Minnesota-based Target (TGT) is the world’s 11th-largest retailer in terms of sales, according to the National Retail Federation. Target was founded over a century ago in 1902, going public in 1967. The retailer operates 1,792 stores exclusively in the United States.
The company’s stores retail a variety of merchandise including apparel, electronics, toys, food and grocery, and health and wellness. Until last year, Target also operated an in-house pharmacy business, which it sold to CVS Health (CVS) in December 2015 for $1.9 billion.
How does Target’s historical financial performance compare to its peers’?
Mass merchandiser Target earned EBITDA (earnings before interest, tax, depreciation, and amortization) of $7.7 billion on revenue of $73.8 billion in fiscal 2016.[1. Fiscal year ended January 30, 2016] The company’s top line has grown at a CAGR (compound annual growth rate) of 1.8% in the last five years, while its EBITDA has grown at a 1.9% annualized pace.
In comparison, Target’s major US competitors Walmart (WMT) and Costco Wholesale (COST) have grown faster. Over the past five fiscal years, Walmart’s revenue has grown at a CAGR of 2.7% to reach $482.1 billion in fiscal 2016,[1. Fiscal year ending January 31, 2016] while Costco’s top line grew at a CAGR of 8.3% to $116.2 billion in fiscal 2015.[2. Fiscal year ending August 31, 2015]
Target, Walmart, and Costco together make up 3.5% of the portfolio holdings of the SPDR S&P Retail ETF (XRT). XRT provides exposure to about 100 stocks in the retail sector.
A reshaped business
Target’s just coming off of a major revamp of its lines of business. It exited its loss-making venture in Canada in 2014, and it sold its pharmacies and clinics business to CVS Health last year. Target’s performance in the last fiscal year has been upbeat as its management’s strategies to reshape its direction have borne fruit.

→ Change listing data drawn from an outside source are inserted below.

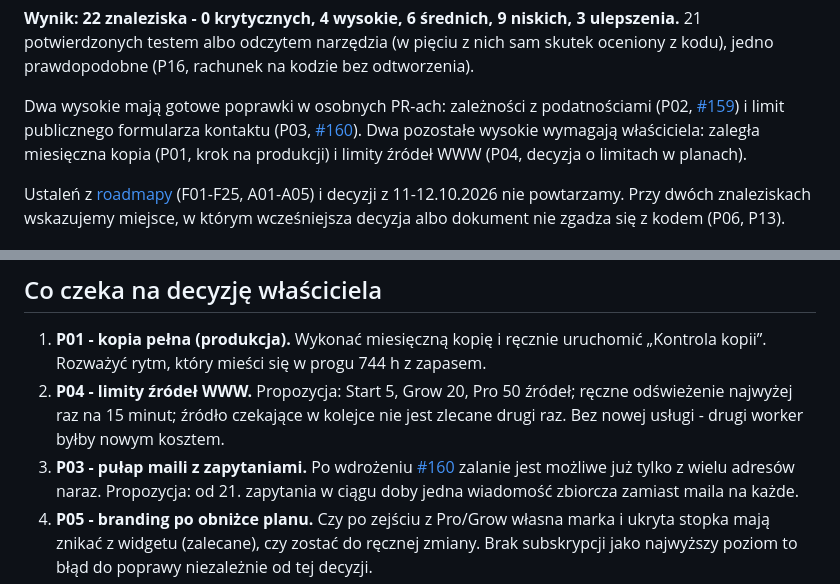
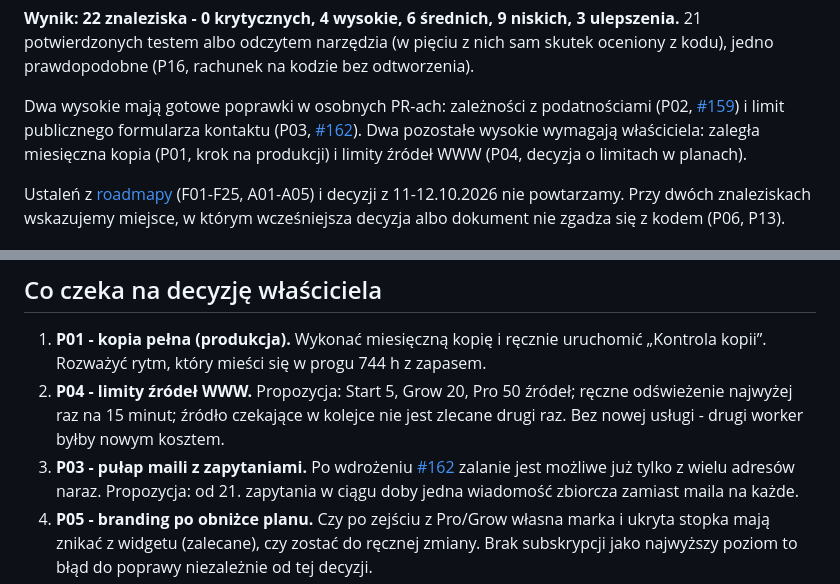
Before and after one commit to piatekkrzysztof/chatbot_project, a Markdown page: docs/audyt-2026-10.md, 2 parts joined by grey strips. Drawn GitHub-style.

Commit message:
Raport: poprawka P03 w #162 zamiast #160
#160 scalono do gałęzi #159, a nie do main; ta sama zmiana wraca do
main w #162.

Co-Authored-By: Claude Opus 5.5 <noreply@anthropic.com>

```diff
--- a/docs/audyt-2026-10.md
+++ b/docs/audyt-2026-10.md
@@ -13,7 +13,7 @@ Dwa wysokie mają gotowe poprawki w osobnych PR-ach: zależności
 z podatnościami (P02,
 [#159](https://github.com/piatekkrzysztof/chatbot_project/pull/159))
 i limit publicznego formularza kontaktu (P03,
-[#160](https://github.com/piatekkrzysztof/chatbot_project/pull/160)).
+[#162](https://github.com/piatekkrzysztof/chatbot_project/pull/162)).
 Dwa pozostałe wysokie wymagają właściciela: zaległa miesięczna kopia
 (P01, krok na produkcji) i limity źródeł WWW (P04, decyzja o limitach
 w planach).
@@ -74,7 +74,7 @@ w którym wcześniejsza decyzja albo dokument nie zgadza się z kodem (P06, P13)
    nie jest zlecane drugi raz. Bez nowej usługi - drugi worker byłby nowym
    kosztem.
 3. **P03 - pułap maili z zapytaniami.** Po wdrożeniu
-   [#160](https://github.com/piatekkrzysztof/chatbot_project/pull/160)
+   [#162](https://github.com/piatekkrzysztof/chatbot_project/pull/162)
    zalanie jest możliwe już tylko z wielu adresów naraz. Propozycja: od 21.
    zapytania w ciągu doby jedna wiadomość zbiorcza zamiast maila na każde.
 4. **P05 - branding po obniżce planu.** Czy po zejściu z Pro/Grow własna marka
```
Also changed, not shown: other parts of docs/audyt-2026-10.md (+1 -1 lines).
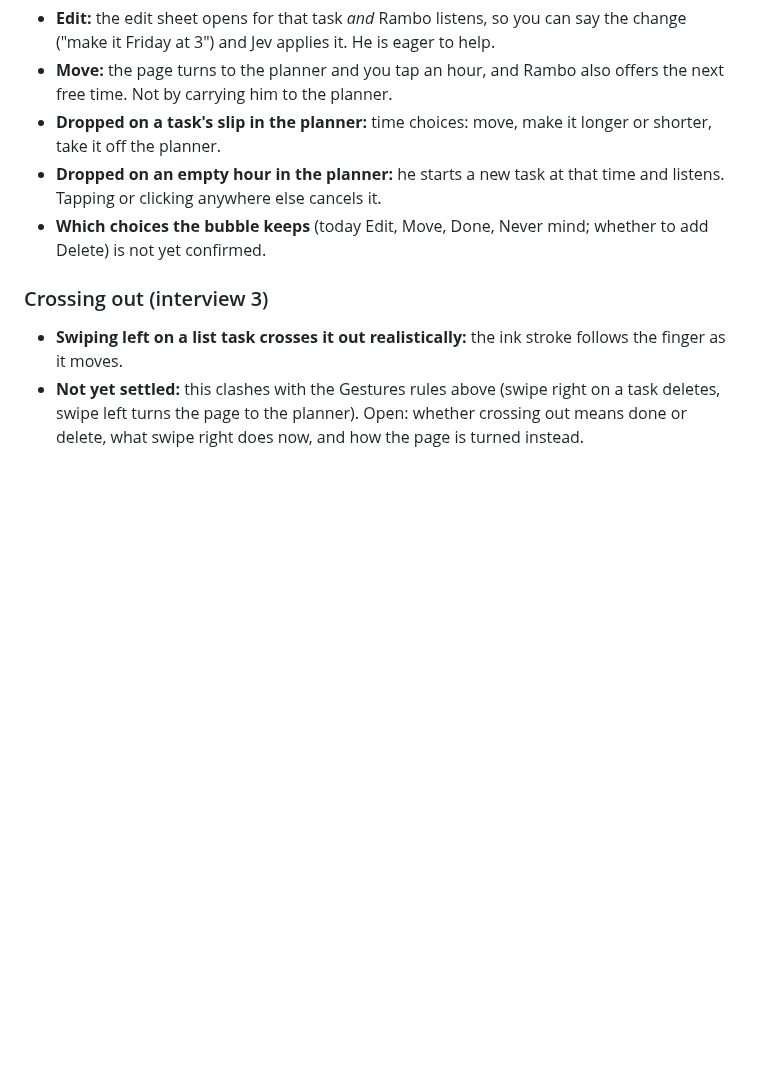
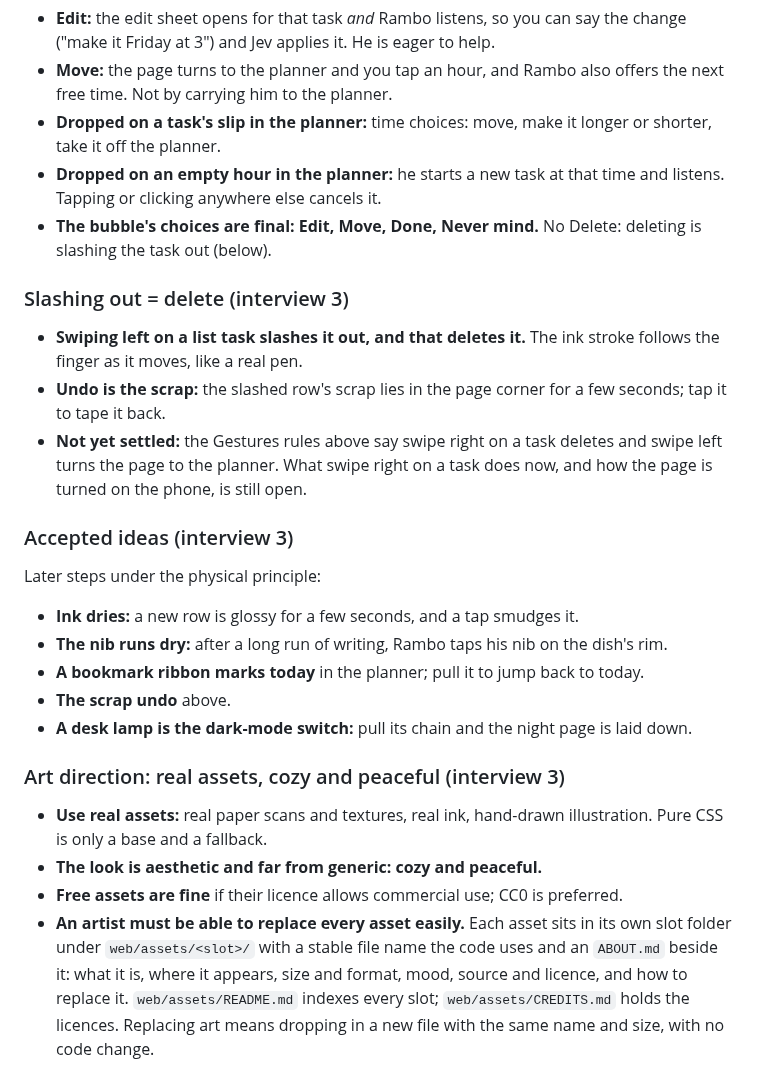
Before and after one commit to burvy/ai-todo, a Markdown page: docs/DESIGN-DIRECTION.md, the part around the change. GitHub-like rendering; blank space fills up the shorter version.

Commit message:
docs: final ask bubble, slash-out delete with scrap undo, accepted ideas, real-asset art direction and asset slots
Co-Authored-By: Claude Opus 5.5 <noreply@anthropic.com>

```diff
--- a/docs/DESIGN-DIRECTION.md
+++ b/docs/DESIGN-DIRECTION.md
@@ -227,8 +227,23 @@ The bubble is the small speech bubble with choice buttons that shows when Rambo
 - **Move:** the page turns to the planner and you tap an hour, and Rambo also offers the next free time. Not by carrying him to the planner.
 - **Dropped on a task's slip in the planner:** time choices: move, make it longer or shorter, take it off the planner.
 - **Dropped on an empty hour in the planner:** he starts a new task at that time and listens. Tapping or clicking anywhere else cancels it.
-- **Which choices the bubble keeps** (today Edit, Move, Done, Never mind; whether to add Delete) is not yet confirmed.
+- **The bubble's choices are final: Edit, Move, Done, Never mind.** No Delete: deleting is slashing the task out (below).
 
-### Crossing out (interview 3)
-- **Swiping left on a list task crosses it out realistically:** the ink stroke follows the finger as it moves.
-- **Not yet settled:** this clashes with the Gestures rules above (swipe right on a task deletes, swipe left turns the page to the planner). Open: whether crossing out means done or delete, what swipe right does now, and how the page is turned instead.
+### Slashing out = delete (interview 3)
+- **Swiping left on a list task slashes it out, and that deletes it.** The ink stroke follows the finger as it moves, like a real pen.
+- **Undo is the scrap:** the slashed row's scrap lies in the page corner for a few seconds; tap it to tape it back.
+- **Not yet settled:** the Gestures rules above say swipe right on a task deletes and swipe left turns the page to the planner. What swipe right on a task does now, and how the page is turned on the phone, is still open.
+
+### Accepted ideas (interview 3)
+Later steps under the physical principle:
+- **Ink dries:** a new row is glossy for a few seconds, and a tap smudges it.
+- **The nib runs dry:** after a long run of writing, Rambo taps his nib on the dish's rim.
+- **A bookmark ribbon marks today** in the planner; pull it to jump back to today.
+- **The scrap undo** above.
+- **A desk lamp is the dark-mode switch:** pull its chain and the night page is laid down.
+
+### Art direction: real assets, cozy and peaceful (interview 3)
+- **Use real assets:** real paper scans and textures, real ink, hand-drawn illustration. Pure CSS is only a base and a fallback.
+- **The look is aesthetic and far from generic: cozy and peaceful.**
+- **Free assets are fine** if their licence allows commercial use; CC0 is preferred.
+- **An artist must be able to replace every asset easily.** Each asset sits in its own slot folder under `web/assets/<slot>/` with a stable file name the code uses and an `ABOUT.md` beside it: what it is, where it appears, size and format, mood, source and licence, and how to replace it. `web/assets/README.md` indexes every slot; `web/assets/CREDITS.md` holds the licences. Replacing art means dropping in a new file with the same name and size, with no code change.
```
Also changed, not shown: docs/FRONTEND-PLAN.md (+11 -14 lines).
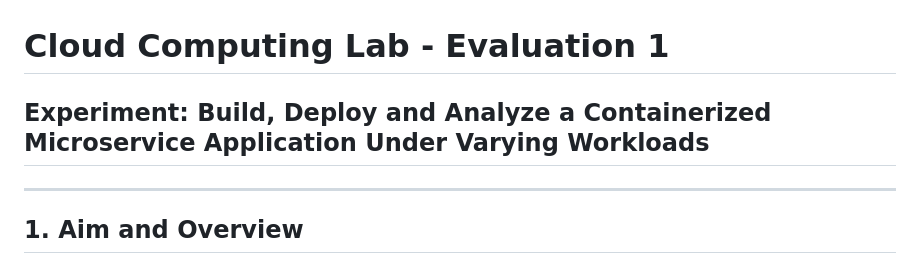
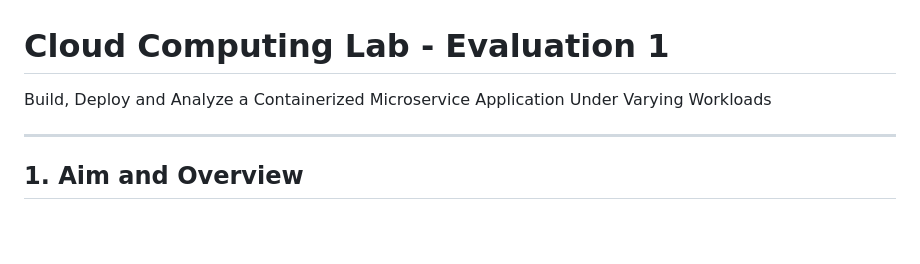
Before and after one commit to akaraj187/OnlineFoodDelivery-Microservices-Evaluation, a Markdown page: README.md, the part around the change. Drawn GitHub-style; blank space fills up the shorter version.

```diff
--- a/README.md
+++ b/README.md
@@ -1,5 +1,5 @@
 # Cloud Computing Lab - Evaluation 1
-## Experiment: Build, Deploy and Analyze a Containerized Microservice Application Under Varying Workloads
+Build, Deploy and Analyze a Containerized Microservice Application Under Varying Workloads
 
 
 
```
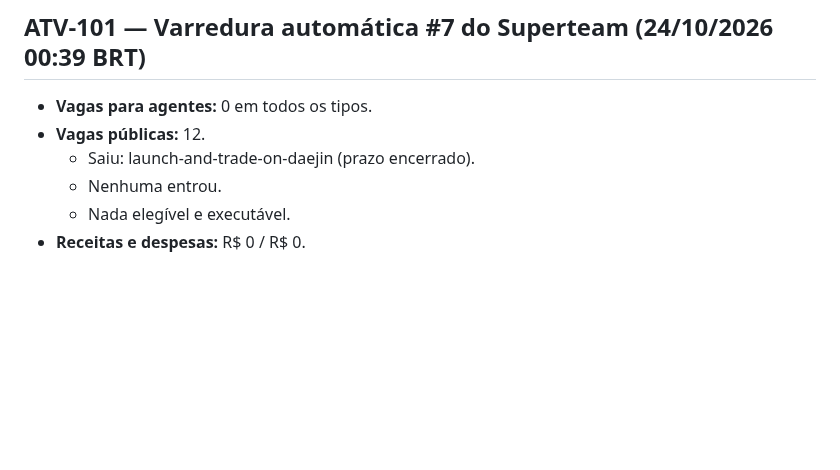
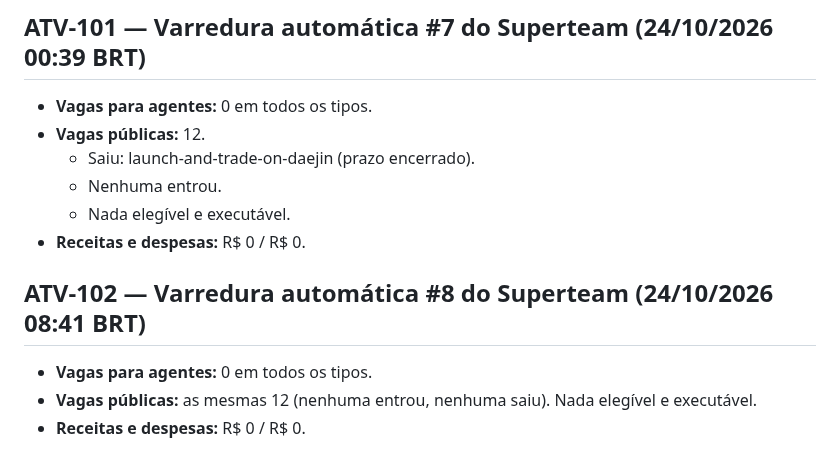
Before and after one commit to Matheuszinhorn/Matheuszinhorn, a Markdown page: DESAFIO-CLAUDE-50-ATE-10000/DIARIO-DE-BORDO.md, the part around the change. Drawn GitHub-style; blank space fills up the shorter version.

Commit message:
Desafio: varredura #8 do Superteam (0 vagas para agentes)
Co-Authored-By: Claude Opus 5.5 <noreply@anthropic.com>
Claude-Session: https://claude.ai/code/session_01TJV2Ef6CQHxVibmUsQ622X

```diff
--- a/DESAFIO-CLAUDE-50-ATE-10000/DIARIO-DE-BORDO.md
+++ b/DESAFIO-CLAUDE-50-ATE-10000/DIARIO-DE-BORDO.md
@@ -947,3 +947,8 @@ Registros nunca são apagados. Correções entram como novas atividades que cita
   - Nenhuma entrou.
   - Nada elegível e executável.
 - **Receitas e despesas:** R$ 0 / R$ 0.
+
+## ATV-102 — Varredura automática #8 do Superteam (24/10/2026 08:41 BRT)
+- **Vagas para agentes:** 0 em todos os tipos.
+- **Vagas públicas:** as mesmas 12 (nenhuma entrou, nenhuma saiu). Nada elegível e executável.
+- **Receitas e despesas:** R$ 0 / R$ 0.
```
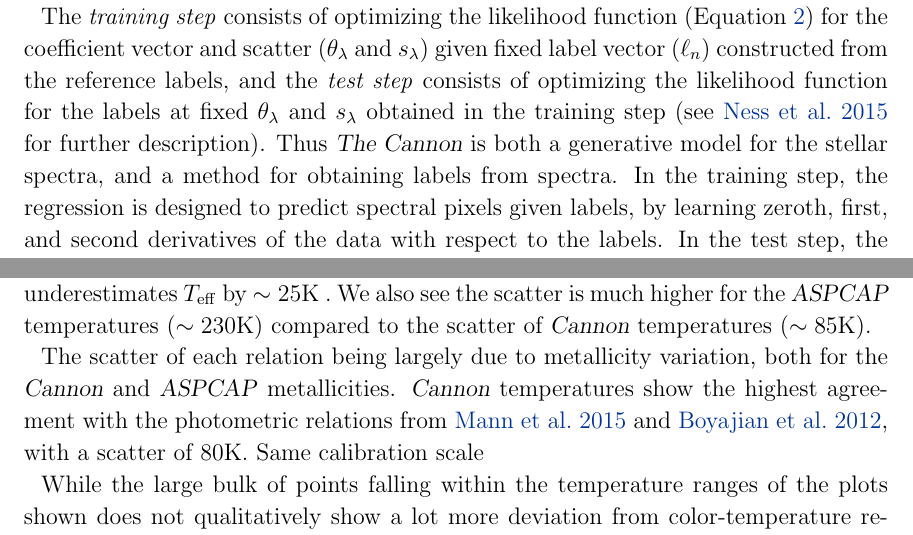
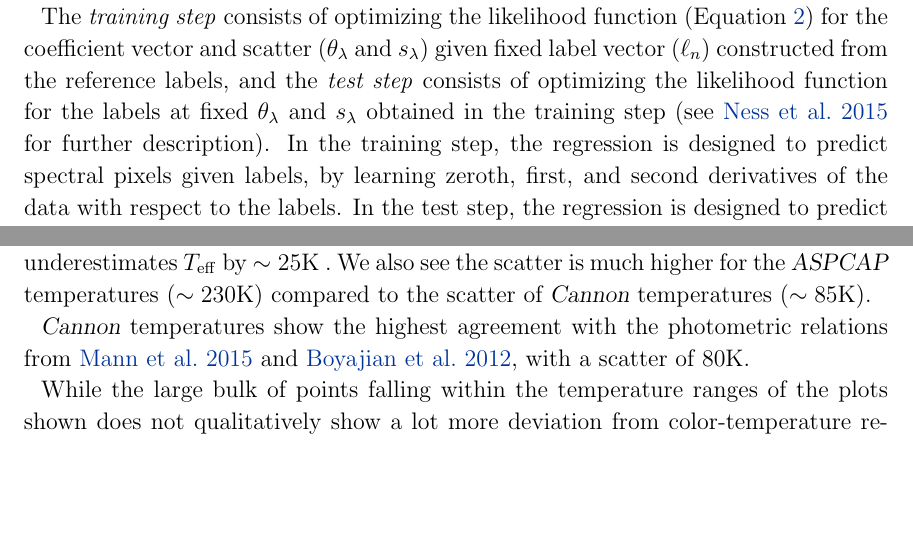
Before and after one commit to jbirky/Mdwarf_project, a LaTeX paper (paper/draft.tex): two parts of pages 8 and 11 of 28, joined at a grey line, cut so that both start at the same text, the shorter picture padded with empty space. Compiled offline with pdfLaTeX.

Commit message:
adam's edits

```diff
--- a/paper/draft.tex
+++ b/paper/draft.tex
@@ -215,8 +215,7 @@ We apply a quadratic parameterization of the model such that the label vectors f
 Equation (\ref{eqn:spt}) is the label vector for the spectral type model, and equation (\ref{eqn:physical}) is the label vector for the physical parameter model, and the first element ``1'' is included to allow flexibility for a linear offset to the model. We find that a second order parameterization is sufficient for reproducing the flux of each spectrum to one percent accuracy, as discussed further in Section \ref{subsec:mann_results}.
 
 The \emph{training step} consists of optimizing the likelihood function (Equation \ref{eqn:likelihood}) for the coefficient vector and scatter ($\theta_{\lambda}$ and $s_{\lambda}$) given fixed label vector (\emph{$\ell_n$}) constructed from the reference labels, and the \emph{test step} consists of optimizing the likelihood function for the labels at fixed $\theta_{\lambda}$ and $s_{\lambda}$ obtained in the training step (see \citealt{Ness:2015} for further description).
-Thus \thecannon\ is both a generative model for the stellar spectra, and a method for obtaining
-labels from spectra. In the training step, the regression is designed to predict spectral pixels
+In the training step, the regression is designed to predict spectral pixels
 given labels, by learning zeroth, first, and second derivatives of the data with respect to
 the labels. In the test step, the regression is designed to predict labels given the spectral
 derivatives.
@@ -282,8 +282,8 @@ Shown in the top panels of \ref{fig:teff_comparisons}
 
 We find \aspcap\ overestimates \teff\ on average by $130-170$K, while \thecannon\ underestimates \teff\ by $\sim25$K . We also see the scatter is much higher for the \aspcap\ temperatures ($\sim230$K) compared to the scatter of \cannon\ temperatures ($\sim85$K).
 
-The scatter of each relation being largely due to metallicity variation, both for the \cannon\ and \aspcap\ metallicities.
-\cannon\ temperatures show the highest agreement with the photometric relations from \citealt{Mann:2015} and \citealt{Boyajian:2012}, with a scatter of 80K. Same calibration scale
+% The scatter of each relation being largely due to metallicity variation, both for the \cannon\ and \aspcap\ metallicities.
+\cannon\ temperatures show the highest agreement with the photometric relations from \citealt{Mann:2015} and \citealt{Boyajian:2012}, with a scatter of 80K.
 
 While the large bulk of points falling within the temperature ranges of the plots shown does not qualitatively show a lot more deviation from color-temperature relations, the average \aspcap\ temperatures are much hotter, and scatters are much higher skewed by 500 sources which \aspcap\ predicts to have temperatures over 4200K.
 
```
Also changed, not shown: paper/draft.tex (2 more changed lines).
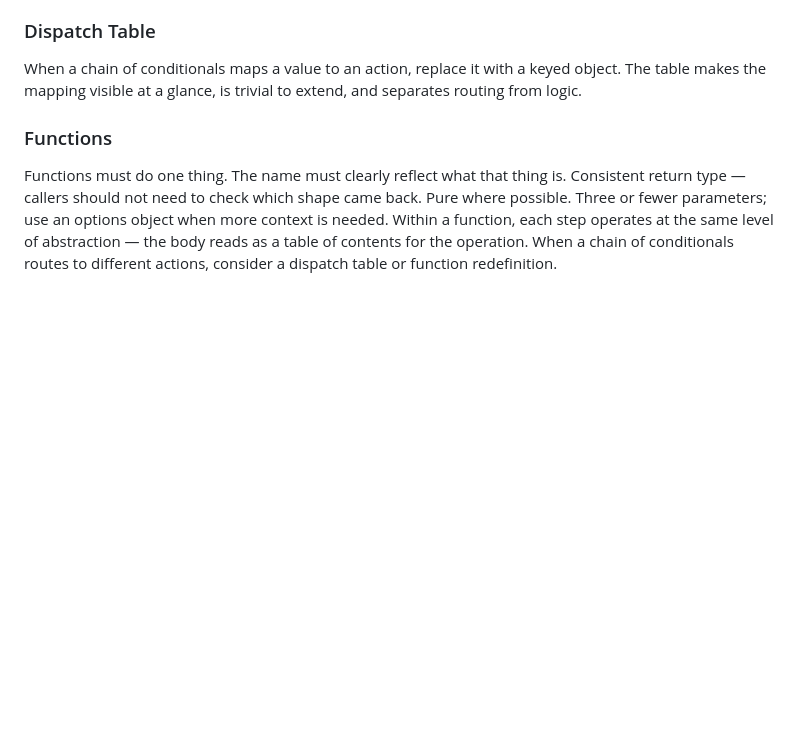
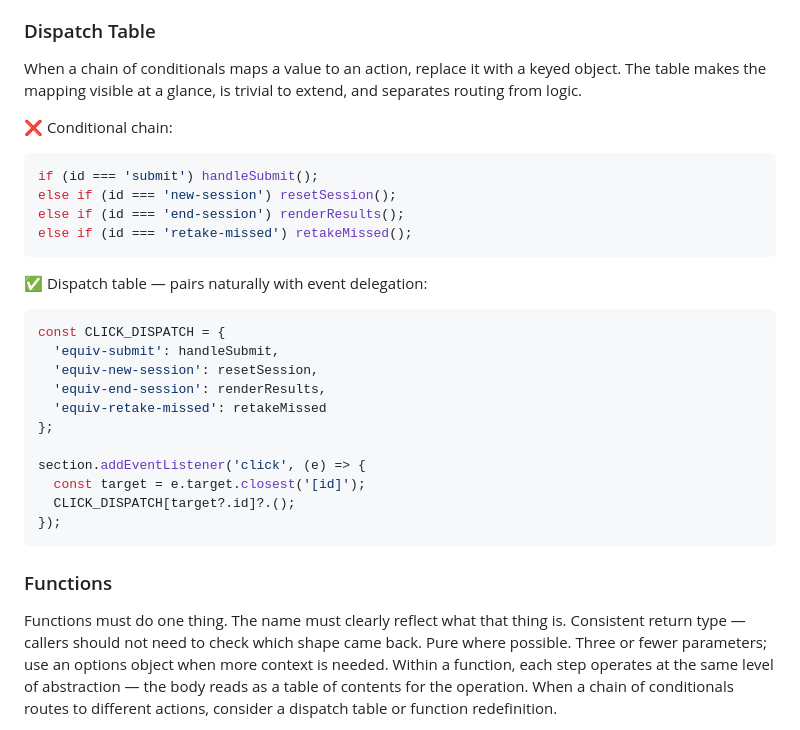
Before and after one commit to GarrettS/pelvis, a Markdown page: code-guidelines.md, the part around the change. Drawn GitHub-style; blank space fills up the shorter version.

Commit message:
Add Dispatch Table example to code guidelines
Show conditional chain vs keyed dispatch table paired with
event delegation. Uses equivalence quiz CLICK_DISPATCH as
the example.

Co-Authored-By: Claude Opus 4.6 (1M context) <noreply@anthropic.com>

````diff
--- a/code-guidelines.md
+++ b/code-guidelines.md
@@ -174,6 +174,29 @@ When two or more code blocks follow the same structure but differ in specific va
 ### Dispatch Table
 
 When a chain of conditionals maps a value to an action, replace it with a keyed object. The table makes the mapping visible at a glance, is trivial to extend, and separates routing from logic.
+
+❌ Conditional chain:
+```javascript
+if (id === 'submit') handleSubmit();
+else if (id === 'new-session') resetSession();
+else if (id === 'end-session') renderResults();
+else if (id === 'retake-missed') retakeMissed();
+```
+
+✅ Dispatch table — pairs naturally with event delegation:
+```javascript
+const CLICK_DISPATCH = {
+  'equiv-submit': handleSubmit,
+  'equiv-new-session': resetSession,
+  'equiv-end-session': renderResults,
+  'equiv-retake-missed': retakeMissed
+};
+
+section.addEventListener('click', (e) => {
+  const target = e.target.closest('[id]');
+  CLICK_DISPATCH[target?.id]?.();
+});
+```
 
 ### Functions
 
````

In this series, we’ll analyze the performance of Target’s major lines of business and the growth drivers it’s banking on to provide future sales impetus. We’ll also analyze how the company’s shareholders have fared over the years in terms of returns and the company’s stock price performance.